Russia's Defense Ministry has already decommissioned three of the six Akula submarines before in accordance with the START-2 Treaty. Russia decided that it was too expensive to maintain the battle capacity of those submarines. Each cruiser required nearly 300 million rubles a year.
The decommissioning process took place as follows. Spent nuclear fuel was unloaded from the reactors. The equipment was dismantled afterwards. The subs were then transferred to the dry dock. In the dock, specialists cut out the reactor compartments from the subs. The compartments were subsequently transferred to long-storage facilities in the Murmansk region.
The utilization of one cruiser cost $10 million. Two million dollars of the amount were assigned from the Russian budget. The remaining funds were provided by the United States and Canada.
The Project 941 or Akula, ("Shark") class submarine (NATO reporting name: Typhoon) is a type of nuclear-powered ballistic missile submarine deployed by the Soviet Navy in the 1980s. With a submerged displacement of 48,000 tons,the Typhoons are the largest class of submarine ever built,large enough to accommodate decent living facilities for the crew when submerged for months on end.The source of the NATO reporting name remains unclear, although it is often claimed to be related to the use of the word "Typhoon" by Leonid Brezhnev in a 1974 speech while describing a new type of nuclear ballistic missile submarine. Soviet doctrine for these vessels was to have them launch SLBMs while submerged under the arctic ice, avoiding the traversal of the GIUK gap to remain safe from the enemy attack submarines and anti-submarine forces. Technically Typhoons were also able to successfully deploy their long-range nuclear missiles while moored at their dock.
The Borei class is a class of nuclear-powered ballistic missile submarine produced and operated by the Russian Navy. The class is intended to replace the Delta III, Delta IV and Typhoon classes now in Russian Navy service. The class is named after Boreas, the North wind. The sub is 160 meters long; its maximum displacement measures 24,000 tons. The submergence depth - up to 400 meters. The crew - 107 people.

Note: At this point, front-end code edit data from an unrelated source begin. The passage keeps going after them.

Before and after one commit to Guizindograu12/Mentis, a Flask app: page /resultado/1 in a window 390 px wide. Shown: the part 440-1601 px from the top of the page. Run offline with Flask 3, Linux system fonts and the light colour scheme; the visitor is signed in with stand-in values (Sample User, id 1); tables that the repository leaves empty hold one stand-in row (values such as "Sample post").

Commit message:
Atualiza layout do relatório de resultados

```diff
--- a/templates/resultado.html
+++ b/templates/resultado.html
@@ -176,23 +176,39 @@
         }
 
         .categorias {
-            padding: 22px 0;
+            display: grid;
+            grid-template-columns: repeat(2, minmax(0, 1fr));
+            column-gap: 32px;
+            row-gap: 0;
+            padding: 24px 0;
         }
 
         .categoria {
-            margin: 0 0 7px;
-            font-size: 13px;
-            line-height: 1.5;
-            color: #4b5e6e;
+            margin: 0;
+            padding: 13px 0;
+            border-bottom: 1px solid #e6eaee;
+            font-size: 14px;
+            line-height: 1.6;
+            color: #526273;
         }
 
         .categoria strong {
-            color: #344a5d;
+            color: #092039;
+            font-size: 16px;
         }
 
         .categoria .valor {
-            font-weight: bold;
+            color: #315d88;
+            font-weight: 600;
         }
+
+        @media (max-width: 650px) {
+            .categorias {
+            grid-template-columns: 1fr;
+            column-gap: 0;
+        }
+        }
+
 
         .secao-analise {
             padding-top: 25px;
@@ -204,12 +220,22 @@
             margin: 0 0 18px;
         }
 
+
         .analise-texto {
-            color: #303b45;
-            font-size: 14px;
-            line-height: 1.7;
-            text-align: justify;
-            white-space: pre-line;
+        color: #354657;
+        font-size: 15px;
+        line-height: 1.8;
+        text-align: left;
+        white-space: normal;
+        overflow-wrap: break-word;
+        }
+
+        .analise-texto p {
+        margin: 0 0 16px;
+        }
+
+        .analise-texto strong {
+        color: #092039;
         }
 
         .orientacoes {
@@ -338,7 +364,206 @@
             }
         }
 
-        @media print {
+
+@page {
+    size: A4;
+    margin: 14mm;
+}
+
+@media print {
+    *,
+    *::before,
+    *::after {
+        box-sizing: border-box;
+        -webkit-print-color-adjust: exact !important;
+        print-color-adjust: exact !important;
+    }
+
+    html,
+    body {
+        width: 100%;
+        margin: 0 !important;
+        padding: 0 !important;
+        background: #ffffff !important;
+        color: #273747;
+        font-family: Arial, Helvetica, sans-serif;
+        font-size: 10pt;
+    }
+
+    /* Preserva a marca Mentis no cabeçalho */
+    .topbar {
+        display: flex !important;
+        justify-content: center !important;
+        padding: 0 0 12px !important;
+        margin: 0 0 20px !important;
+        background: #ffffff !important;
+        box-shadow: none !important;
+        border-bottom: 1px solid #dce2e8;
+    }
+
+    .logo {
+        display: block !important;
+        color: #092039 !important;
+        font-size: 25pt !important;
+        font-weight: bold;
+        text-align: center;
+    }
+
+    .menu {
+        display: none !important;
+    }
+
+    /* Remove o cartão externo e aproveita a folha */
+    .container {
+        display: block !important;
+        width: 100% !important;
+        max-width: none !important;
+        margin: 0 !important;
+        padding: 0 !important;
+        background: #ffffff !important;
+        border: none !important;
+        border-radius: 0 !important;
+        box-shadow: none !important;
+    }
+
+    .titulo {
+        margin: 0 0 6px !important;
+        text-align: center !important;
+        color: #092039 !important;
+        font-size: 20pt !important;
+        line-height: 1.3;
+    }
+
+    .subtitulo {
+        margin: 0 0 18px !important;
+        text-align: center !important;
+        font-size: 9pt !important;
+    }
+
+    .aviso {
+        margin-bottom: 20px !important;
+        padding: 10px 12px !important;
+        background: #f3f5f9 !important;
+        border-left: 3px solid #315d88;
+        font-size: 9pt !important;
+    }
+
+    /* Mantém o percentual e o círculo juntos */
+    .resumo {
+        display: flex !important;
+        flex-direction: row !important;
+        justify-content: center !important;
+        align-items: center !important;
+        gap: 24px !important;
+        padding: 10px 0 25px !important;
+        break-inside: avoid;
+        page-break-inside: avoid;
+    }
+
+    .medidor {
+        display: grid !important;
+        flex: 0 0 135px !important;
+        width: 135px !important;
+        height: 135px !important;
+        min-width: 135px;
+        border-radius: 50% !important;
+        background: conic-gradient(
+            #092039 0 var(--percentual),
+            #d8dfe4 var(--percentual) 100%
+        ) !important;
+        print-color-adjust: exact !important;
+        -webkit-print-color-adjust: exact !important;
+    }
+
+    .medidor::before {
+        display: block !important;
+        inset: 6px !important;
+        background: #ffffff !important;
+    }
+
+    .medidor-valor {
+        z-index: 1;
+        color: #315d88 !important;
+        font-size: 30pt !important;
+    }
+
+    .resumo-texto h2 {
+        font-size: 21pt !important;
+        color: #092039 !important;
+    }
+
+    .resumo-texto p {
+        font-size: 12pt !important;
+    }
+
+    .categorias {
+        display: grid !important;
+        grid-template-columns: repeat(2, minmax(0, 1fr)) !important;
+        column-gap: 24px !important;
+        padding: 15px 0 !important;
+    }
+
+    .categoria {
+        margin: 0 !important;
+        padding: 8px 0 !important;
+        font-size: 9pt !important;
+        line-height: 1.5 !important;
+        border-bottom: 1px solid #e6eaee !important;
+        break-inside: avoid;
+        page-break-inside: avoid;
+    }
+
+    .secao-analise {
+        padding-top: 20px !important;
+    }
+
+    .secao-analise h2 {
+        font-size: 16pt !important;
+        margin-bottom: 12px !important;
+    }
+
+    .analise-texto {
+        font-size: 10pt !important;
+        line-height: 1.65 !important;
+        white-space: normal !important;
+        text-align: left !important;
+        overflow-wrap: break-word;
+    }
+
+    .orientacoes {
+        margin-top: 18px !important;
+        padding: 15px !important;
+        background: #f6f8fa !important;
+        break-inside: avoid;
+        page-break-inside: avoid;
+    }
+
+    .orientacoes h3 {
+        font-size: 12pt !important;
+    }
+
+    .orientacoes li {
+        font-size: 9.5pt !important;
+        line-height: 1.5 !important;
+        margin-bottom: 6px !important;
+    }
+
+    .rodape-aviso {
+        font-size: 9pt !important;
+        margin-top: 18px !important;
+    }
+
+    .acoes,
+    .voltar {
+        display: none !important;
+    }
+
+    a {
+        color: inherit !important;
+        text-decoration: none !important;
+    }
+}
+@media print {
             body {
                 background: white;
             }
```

Sevmash currently builds three Borei class submarines: Alexander Nevsky, Vladimir Monomakh and Saint Nikolai. The construction of the first submarine - Yuri Dolgoruky - began on November 2, 1996. The sub was launched on February 12, 2008.
Alexander Nevsky was launched on December 6, 2010. The sub is to be passed into service in 2012.